Publishers are experimenting with tools for the creation of the content, with over half using two or more different content management and development platforms, and one-quarter using two or more different solutions to keep track of how their content is used. While interest and use of HTML 5 is booming, the survey shows that publishers are just beginning to try that standards-based route. Forty-one percent said they will continue developing native apps, while 31 percent will try HTML 5.

Revenue Streams

More than three-quarters of the respondents said that their mobile revenues needed to flow from both advertising and from purchases or subscriptions. Slightly more than half said that about 9 percent of their ad revenue currently comes from mobile, and a similar percentage is receiving the same proportion from circulation revenue. Nearly half of publishers expect mobile to represent at least 10 percent of ad revenue by the end of 2014.

Circulation revenue is a prominent part of the current business model, with 56 percent of surveyed publishers charging for iPad apps, 42 percent for iPhone apps, 38 percent for Kindle apps and 31 percent for Nook apps. But almost 40 percent of publishers are not charging for content on any platform.

Paying for content have been much-discussed as a strategy for publishers, and the survey found that 48 percent of newspapers currently have a paywall. The most popular kind is a metered paywall, with readers having access to a certain number of articles before they need to pay. Forty percent of respondents use a metered paywall, 17 percent use a hard paywall that requires payment to read any content, and one-third have a combination paywall where only premium content requires payment.

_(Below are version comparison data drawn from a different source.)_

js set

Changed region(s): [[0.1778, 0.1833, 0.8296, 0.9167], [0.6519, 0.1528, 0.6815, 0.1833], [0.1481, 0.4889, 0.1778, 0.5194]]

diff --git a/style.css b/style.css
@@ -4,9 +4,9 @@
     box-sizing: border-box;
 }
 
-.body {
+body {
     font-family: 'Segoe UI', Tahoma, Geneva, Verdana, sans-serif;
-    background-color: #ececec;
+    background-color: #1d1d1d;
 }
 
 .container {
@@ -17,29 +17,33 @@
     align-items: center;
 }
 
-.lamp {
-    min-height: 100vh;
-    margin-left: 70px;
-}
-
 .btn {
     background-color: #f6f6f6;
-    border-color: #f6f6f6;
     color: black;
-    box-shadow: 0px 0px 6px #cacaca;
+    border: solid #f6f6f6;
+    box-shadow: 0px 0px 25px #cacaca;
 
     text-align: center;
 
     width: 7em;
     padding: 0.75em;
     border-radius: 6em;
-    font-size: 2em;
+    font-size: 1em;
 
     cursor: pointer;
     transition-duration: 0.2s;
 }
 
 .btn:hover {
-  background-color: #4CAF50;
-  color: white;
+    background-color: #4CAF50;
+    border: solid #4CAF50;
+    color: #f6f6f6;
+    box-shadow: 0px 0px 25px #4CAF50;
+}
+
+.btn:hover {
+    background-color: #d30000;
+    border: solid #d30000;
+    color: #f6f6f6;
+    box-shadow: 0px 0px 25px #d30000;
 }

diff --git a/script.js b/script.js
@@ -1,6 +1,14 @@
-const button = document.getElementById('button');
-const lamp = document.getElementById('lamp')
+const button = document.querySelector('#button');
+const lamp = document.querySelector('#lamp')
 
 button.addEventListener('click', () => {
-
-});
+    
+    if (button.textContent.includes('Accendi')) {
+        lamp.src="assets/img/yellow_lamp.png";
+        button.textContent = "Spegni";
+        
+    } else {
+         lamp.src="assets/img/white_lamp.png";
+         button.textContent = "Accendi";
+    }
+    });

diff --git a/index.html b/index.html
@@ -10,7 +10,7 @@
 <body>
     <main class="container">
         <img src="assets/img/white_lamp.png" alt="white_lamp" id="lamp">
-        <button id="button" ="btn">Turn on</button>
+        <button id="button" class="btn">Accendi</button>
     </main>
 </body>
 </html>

No book, newspaper or magazine publisher moves into mobile without at least some consideration of how the new channel will affect its main business. The report found that less than 15 percent have plans to reduce the frequency of their print publishing, and less than 3 percent think they will only be publishing digitally within the next five years.